For a narrative to be meaningful, it helps to have a traceable set of reasons for what happens. In Planet Earth, the recurring narrative of organic balance is powered, or explained, by intentionality. Attenborough’s presentation of Nature’s dynamic equilibrium as the spontaneous result of organic beings who compete according to their non-conscious self interests recalls the logic of traditional economics, which credits the invisible hand of the market for this balancing act. The identity of these processes, these mechanisms for maintaining the world as it is and optimizing participants’ experiences, offers an opportunity to see more deeply into each and understand how widely relied upon this notion of self-regulation is.
The idea that both free markets and unspoiled ecosystems are able to remain in productive balance seems to be the result of a belief that competition has the innate ability to order complex systems. International deregulation efforts, which have left “natural market forces” in charge of the global economy, speak to the strength of people’s faith in the idea of self-regulation. But this invisible hand is more than the basis for a particular economic theory. Just like the dialectic – Hegel’s idealist, self-generating process of reason through contradiction – this mechanism of competitive self-regulation is a deep philosophical belief in the way the world progresses. Insofar as naturalists, led by Darwin and narrated by Planet Earth, have used this idea as an overarching explanation for how Nature functions, it seems just as organic as the rain forest trees struggling for sunlight.

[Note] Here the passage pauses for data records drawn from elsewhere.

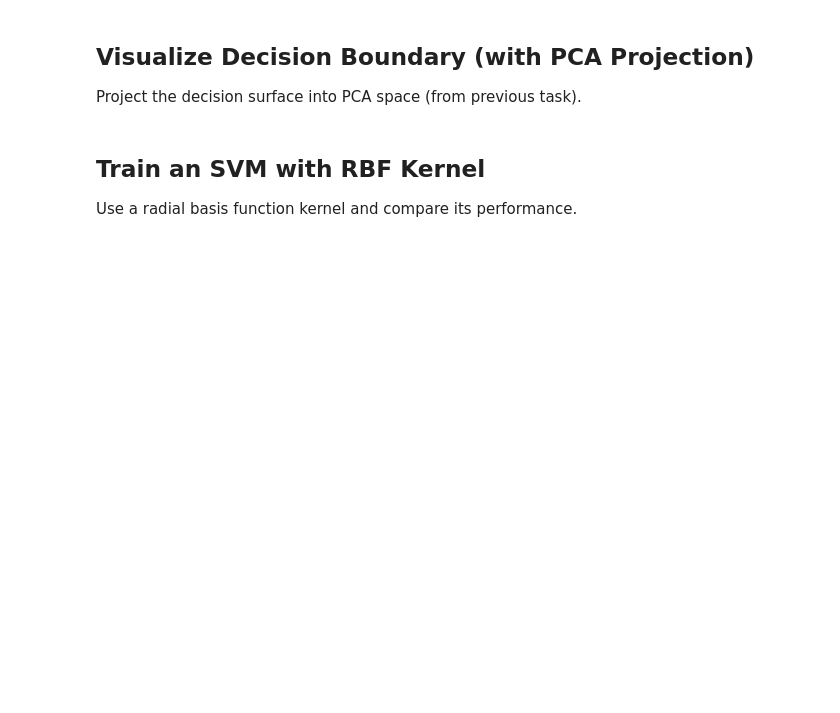
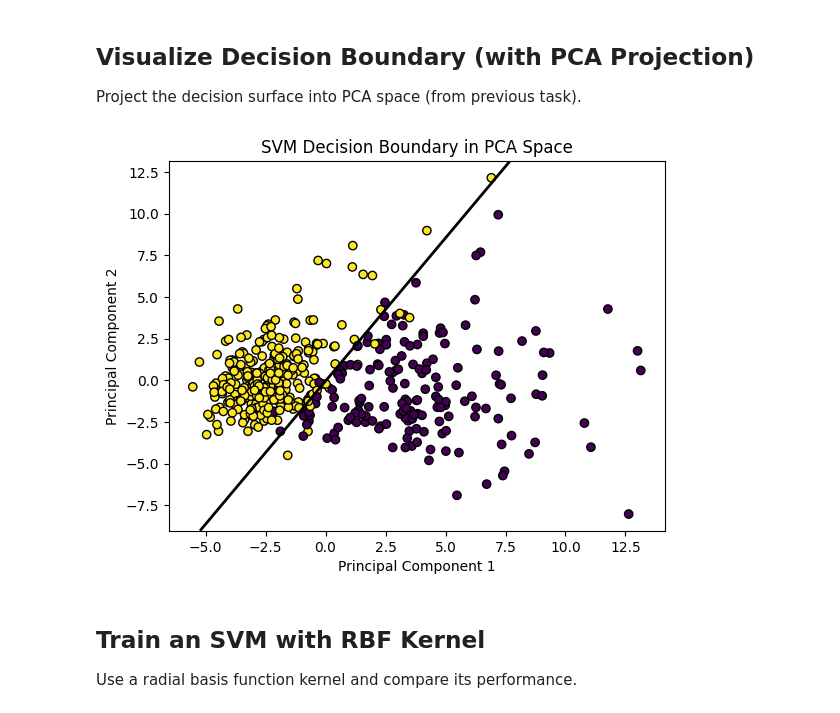
Before and after one commit to spirosdouk/hy485-, a Jupyter notebook: 485[2025]_HW5.ipynb, the cells around one changed output. Saved outputs shown, nothing was run; the diff lists cells and outputs as text; code cells hidden in the pictures; blank space fills up the shorter version.

```diff
--- a/485[2025]_HW5.ipynb
+++ b/485[2025]_HW5.ipynb
@@ -47,3 +117,24 @@ Use PCA to reduce the feature space to 2D and plot the points.
 ## Train & Evaluate a Linear SVM
 
 Train an SVM with a linear kernel and evaluate its performance.
+# %%
+# Initialize the linear SVM classifier. The 'C' parameter controls the trade-off between margin width and classification error.
+linear_svm = SVC(kernel='linear', C=1.0, random_state=42)
+
+# Train the model with the scaled training data
+linear_svm.fit(X_train_scaled, y_train)
+
+# Predict the labels on the test set
+y_pred = linear_svm.predict(X_test_scaled)
+
+# Evaluate the performance
+accuracy = accuracy_score(y_test, y_pred)
+print("Accuracy Score:", accuracy)
+
+# Detailed classification report: includes precision, recall, f1-score for each class
+print("\nClassification Report:")
+print(classification_report(y_test, y_pred, target_names=['malignant', 'benign']))
+
+# Confusion Matrix to get a direct view of the classification errors
+print("Confusion Matrix:")
+print(confusion_matrix(y_test, y_pred))
@@ -51,6 +158,29 @@ Train an SVM with a linear kernel and evaluate its performance.
 ## Visualize Decision Boundary (with PCA Projection)
 
 Project the decision surface into PCA space (from previous task).
+# %%
+# Define a grid in the PCA space
+x_min, x_max = X_pca[:, 0].min()-1, X_pca[:, 0].max()+1
+y_min, y_max = X_pca[:, 1].min()-1, X_pca[:, 1].max()+1
+xx, yy = np.meshgrid(np.linspace(x_min, x_max, 100),
+                     np.linspace(y_min, y_max, 100))
+
+# Inverse transform the grid points to the original (scaled) space
+grid = np.c_[xx.ravel(), yy.ravel()]
+grid_original = pca.inverse_transform(grid)
+
+# Evaluate the decision function for each grid point
+Z = linear_svm.decision_function(grid_original)
+Z = Z.reshape(xx.shape)
+
+plt.contour(xx, yy, Z, levels=[0], colors='k', linewidths=2)
+plt.scatter(X_pca[:, 0], X_pca[:, 1], c=y_train, cmap='viridis', edgecolors='k')
+plt.xlabel("Principal Component 1")
+plt.ylabel("Principal Component 2")
+plt.title("SVM Decision Boundary in PCA Space")
+plt.show()
+# %% [output]
+[figure, added]
 # %% [markdown]
 ## Train an SVM with RBF Kernel
 
```
Also changed, not shown: parts of 13 cells of this notebook.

This ideological contact between the ecological and the economic might allow us to finally situate ourselves, humanity, in Planet Earth’s storytelling. We occupy a complicated position in the narrative. It is striking that Attenborough rarely mentions humanity and we only see people when the cameras descend through labyrinthine caves deep into the planet. Yet at the end of several episodes, Attenborough warns viewers of these environments’ precarious positions. The appeal is most dire at the end of Jungles: “Rain forest diversity has come at a cost. It has made them the most finely balanced ecosystems in the world, only too easily upset and destroyed by that other great ape, the chimpanzee’s closest relative, ourselves.” Only a few minutes after viewers have seen their own humanity in the mirror of a marauding band of territory-hungry chimpanzees, this language is striking. It positions humanity not as an alien force superimposed on an independently existing natural world but as a part of the same precariously balance system. The argument is so affective because it refuses to plead. Instead it suggests that we reconsider the boundaries we draw between systems we hope to keep in balance. Rather than seeing economics and ecology as two fundamentally separate, permanently walled-off disciplines this attitude takes them as parallel projects working on different problems. Instead of defining the jungle as the wild and unthinkable state of nature, this naturalist approach seeks to fuse man’s understanding of himself with the complexities of Nature in order to ensure that Planet Earth never becomes a stunning monument to irrecoverable beauty.